Dear Laura and Friends,
May 14th I attended a lecture (part of a weekend workshop) by Natalie Goldberg presented by The Sophia Institute in Charleston, SC. Her most famous book is Writing Down the Bones: Freeing the Writer Within. I picked up the book thinking that I could improve my writing skills and apply her principles of writing to art making. This book has been one I go back to over and over again for inspiration. I read and re-read her chapters always finding something new I can relate to.
I thought I would share a bit about what she talked about at the lecture. First of all, she has a wonderful presence in a crowd. She talked with us not at us. She asked us to do a short meditation exercise which brought about an important understanding for me. We were to sit in our chair, feet flat on the ground, back against the chair, and hands resting easily on our legs with our eyes closed. Then we sat quietly for five minutes. The understanding that came to me was that during those five minutes I realized how noisy my life is. Sitting quietly for a short five minutes put my mind into a different, more reflective, place. It is now a technique I use when I arrive in my studio each day. It clears my mind of all the events swirling around about life and helps me focus on listening to my creative voice. That creative voice is a bit shy so needs a bit of convincing most days.
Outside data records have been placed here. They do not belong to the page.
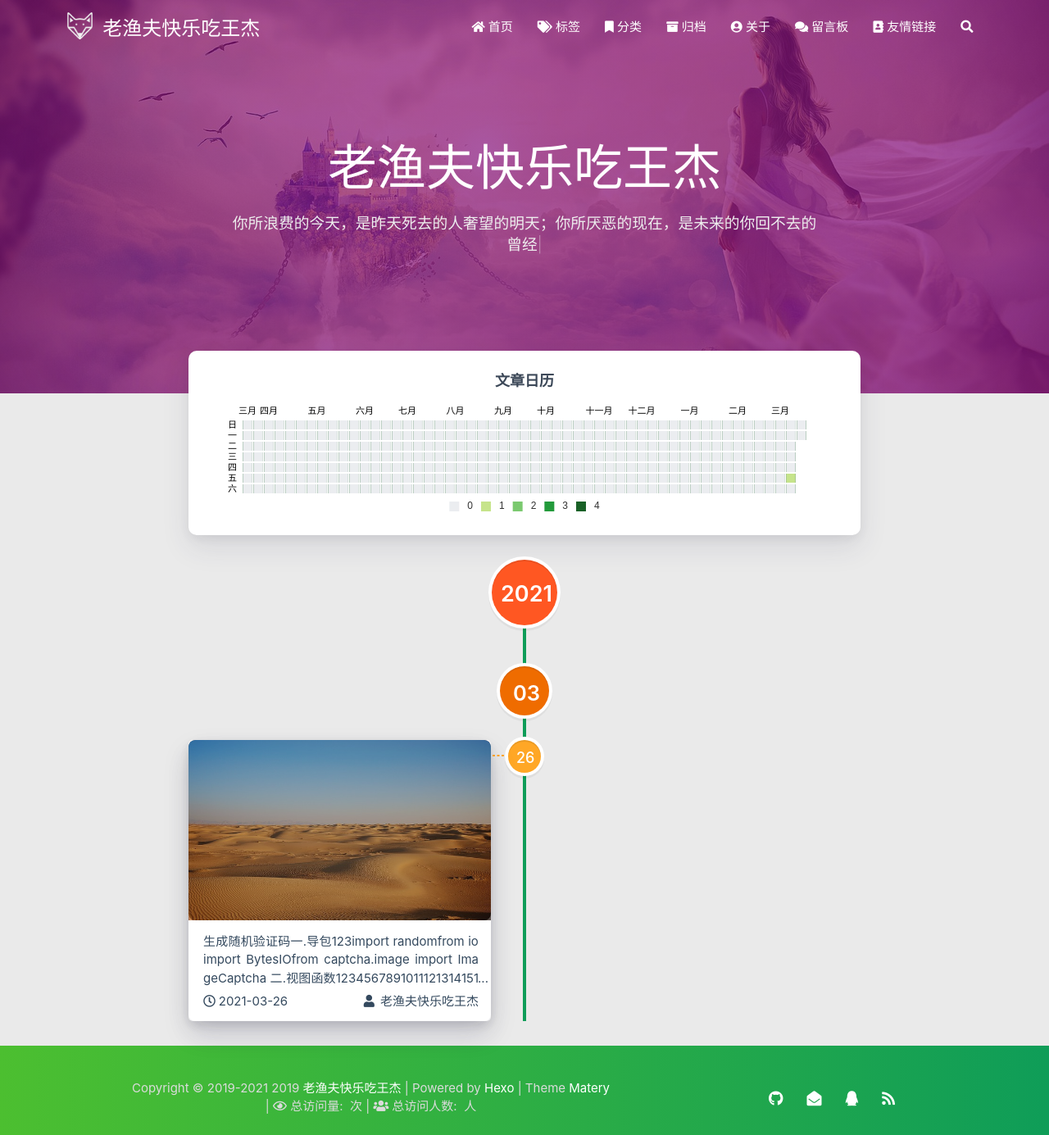
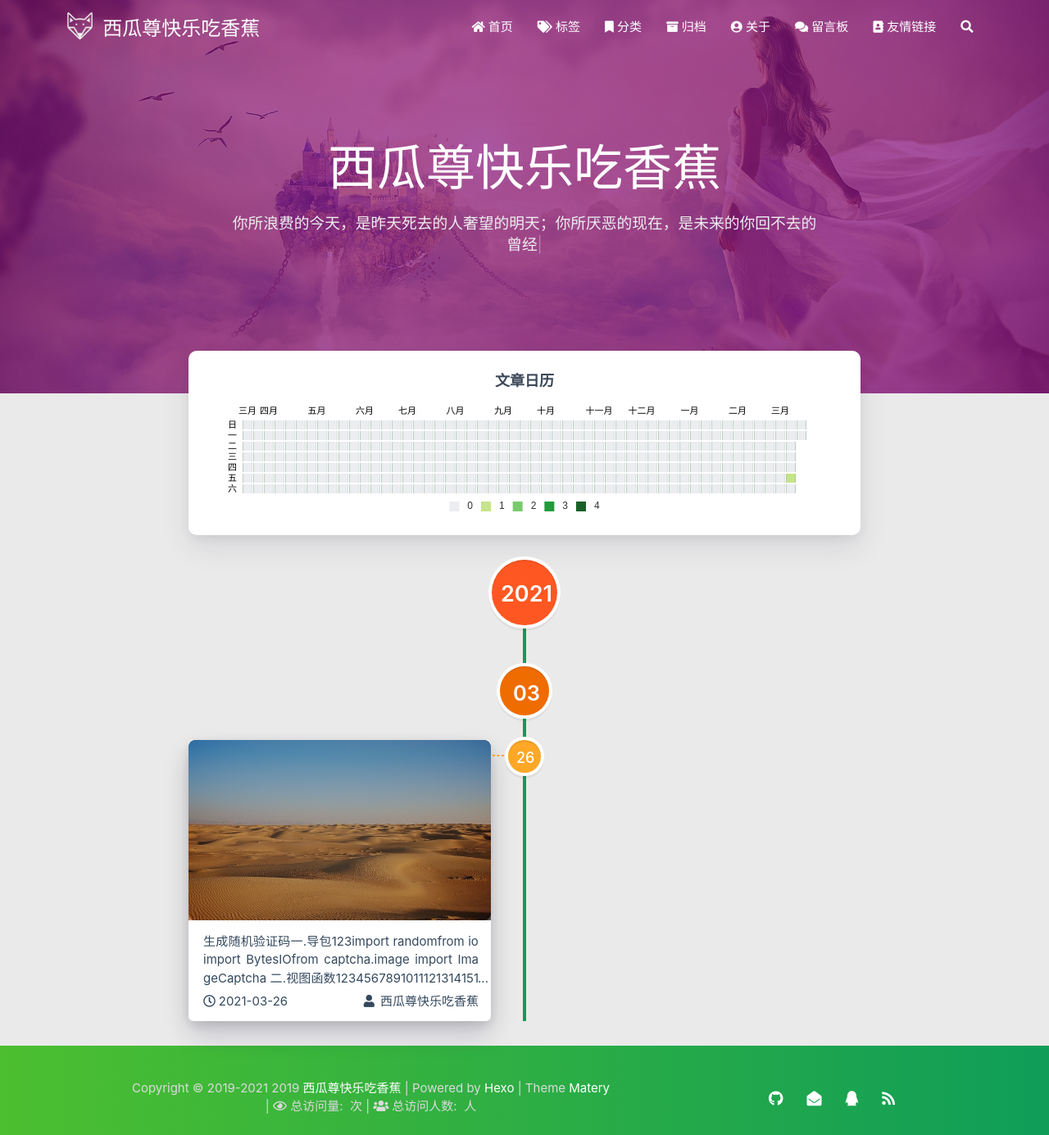
Before and after one commit to xishanzaiqi/xishanzaiqi.github.io, a plain HTML site: page archives/index.html in a window 1280 px wide. Shown: the whole page at 82% size. Drawn offline with nearby package versions, Linux system fonts and the light colour scheme; some packages are replaced by stand-ins of ours; no server answers; a script that the page names is missing.

Commit message:
Site updated: 2021-03-29 16:39:43

```diff
--- a/archives/index.html
+++ b/archives/index.html
@@ -4,7 +4,7 @@
 
 <head>
     <meta charset="utf-8">
-    <meta name="keywords" content="归档, 老渔夫快乐吃王杰">
+    <meta name="keywords" content="归档, 西瓜尊快乐吃香蕉">
     <meta name="description" content="">
     <meta http-equiv="X-UA-Compatible" content="IE=edge">
     <meta name="viewport" content="width=device-width, initial-scale=1.0, user-scalable=no">
@@ -16,7 +16,7 @@
     <!-- Global site tag (gtag.js) - Google Analytics -->
 
 
-    <title>归档 | 老渔夫快乐吃王杰</title>
+    <title>归档 | 西瓜尊快乐吃香蕉</title>
     <link rel="icon" type="image/png" href="/favicon.png">
 
     <link rel="stylesheet" type="text/css" href="/libs/awesome/css/all.css">
@@ -43,7 +43,7 @@
 
                     <img src="/medias/logo.png" class="logo-img" alt="LOGO">
 
-                    <span class="logo-span">老渔夫快乐吃王杰</span>
+                    <span class="logo-span">西瓜尊快乐吃香蕉</span>
                 </a>
             </div>
 
@@ -142,7 +142,7 @@
 
         <img src="/medias/logo.png" class="logo-img circle responsive-img">
 
-        <div class="logo-name">老渔夫快乐吃王杰</div>
+        <div class="logo-name">西瓜尊快乐吃香蕉</div>
         <div class="logo-desc">
 
             Never really desperate, only the lost of the soul.
@@ -313,7 +313,7 @@
         <div class="brand">
             <div class="title center-align">
 
-                老渔夫快乐吃王杰
+                西瓜尊快乐吃香蕉
 
             </div>
 
@@ -488,7 +488,7 @@
                                 <span class="publish-author">
 
                                     <i class="fas fa-user fa-fw"></i>
-                                    老渔夫快乐吃王杰
+                                    西瓜尊快乐吃香蕉
 
                                 </span>
                             </div>
@@ -570,7 +570,7 @@
                 <span id="year">2019-2021</span>
 
             <span id="year">2019</span>
-            <a href="/about" target="_blank">老渔夫快乐吃王杰</a>
+            <a href="/about" target="_blank">西瓜尊快乐吃香蕉</a>
             |&nbsp;Powered by&nbsp;<a href="https://hexo.io/" target="_blank">Hexo</a>
             |&nbsp;Theme&nbsp;<a href="https://github.com/blinkfox/hexo-theme-matery" target="_blank">Matery</a>
             <br>
```
Also changed, not shown: 2021/03/26/生成随机验证码/index.html (+9 -9 lines), archives/2021/03/index.html (+7 -7 lines), archives/2021/index.html (+7 -7 lines), index.html (+7 -7 lines).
Natalie Goldberg talked about “breaking the structure” of what we know, how we write/create art, live, read, etc. Once the structure is broken we may be able to look at the same topic at a different angle or in different light. It is then that fresh, new writing can be started. She said that we all have the similar experiences and know similar facts about life, but it is in the details of our own lives where we will find the gold. I can directly translate that to an art practice. Yes, there are amazing artists that have come ahead of me and are working around me presently, but what can I bring to that table from my experience that is fresh and new.
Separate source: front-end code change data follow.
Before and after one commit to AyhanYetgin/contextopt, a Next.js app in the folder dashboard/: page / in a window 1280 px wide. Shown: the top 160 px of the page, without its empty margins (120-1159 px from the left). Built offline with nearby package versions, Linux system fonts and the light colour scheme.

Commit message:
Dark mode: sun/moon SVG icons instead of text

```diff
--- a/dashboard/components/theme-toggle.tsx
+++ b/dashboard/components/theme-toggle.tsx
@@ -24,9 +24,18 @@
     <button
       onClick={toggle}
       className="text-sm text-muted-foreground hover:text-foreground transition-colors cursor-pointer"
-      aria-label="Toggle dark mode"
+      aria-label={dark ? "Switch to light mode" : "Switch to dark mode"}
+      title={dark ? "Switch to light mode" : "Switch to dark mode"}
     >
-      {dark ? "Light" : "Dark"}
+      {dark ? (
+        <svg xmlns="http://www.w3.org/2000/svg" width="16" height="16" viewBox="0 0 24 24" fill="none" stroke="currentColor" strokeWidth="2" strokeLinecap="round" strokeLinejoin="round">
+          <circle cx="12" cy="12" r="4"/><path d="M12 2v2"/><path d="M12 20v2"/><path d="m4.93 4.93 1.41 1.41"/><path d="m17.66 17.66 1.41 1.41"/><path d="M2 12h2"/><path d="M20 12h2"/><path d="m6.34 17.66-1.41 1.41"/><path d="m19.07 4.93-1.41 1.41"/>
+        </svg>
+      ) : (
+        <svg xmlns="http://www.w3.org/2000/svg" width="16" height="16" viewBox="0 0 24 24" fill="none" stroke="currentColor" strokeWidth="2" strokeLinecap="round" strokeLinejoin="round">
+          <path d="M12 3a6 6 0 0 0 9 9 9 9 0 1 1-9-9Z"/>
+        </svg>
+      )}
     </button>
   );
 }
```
I need to break the structure of what I know. I believe I have started this during graduate school when I officially left my painting practice for a practice of collage, assemblage, photography, and drawing. I am on the path, yet I know I still have a long journey ahead of me. The photo below is of one of my new art pieces about my experience canoeing in the tidal creeks of my neighborhood on James Island, SC. We loaded up the family and went out. I collected objects and photographs along the way that later translated into the artwork.
Another exercise from Natalie’s lecture was to write for a timed period of time. This can be for 5 or 10 minutes. Never let the pen stop during the time. My writing started out with me whining about something and was complete junk. The more I wrote with the speed the more my brain could not filter out thoughts. I did truly get to some interesting thoughts that I am still contemplating today. Natalie said this will “get underneath discursive thinking”, which it did. This small exercise got at how I truly feel and not how I think I should feel. It is a powerful short exercise that is worth trying incorporating into any creative practice. The trick is to use the timer and keep the pen moving at all times.
Anyone looking for tips on how to sharpen their creative practice, Natalie Goldberg is a wonderful inspiration. She speaks to the writing practice, but this can easily be translated to a visual art practice (or other creative practices too).
I will end this post with a quote from Natalie’s book Writing Down the Bones:
“One of the main aims in writing practice is to learn to trust your own mind and body; to grow patient and non aggressive. Art lives in the Big World. One poem or story doesn’t matter one way or the other. It’s the process of writing and life that matters”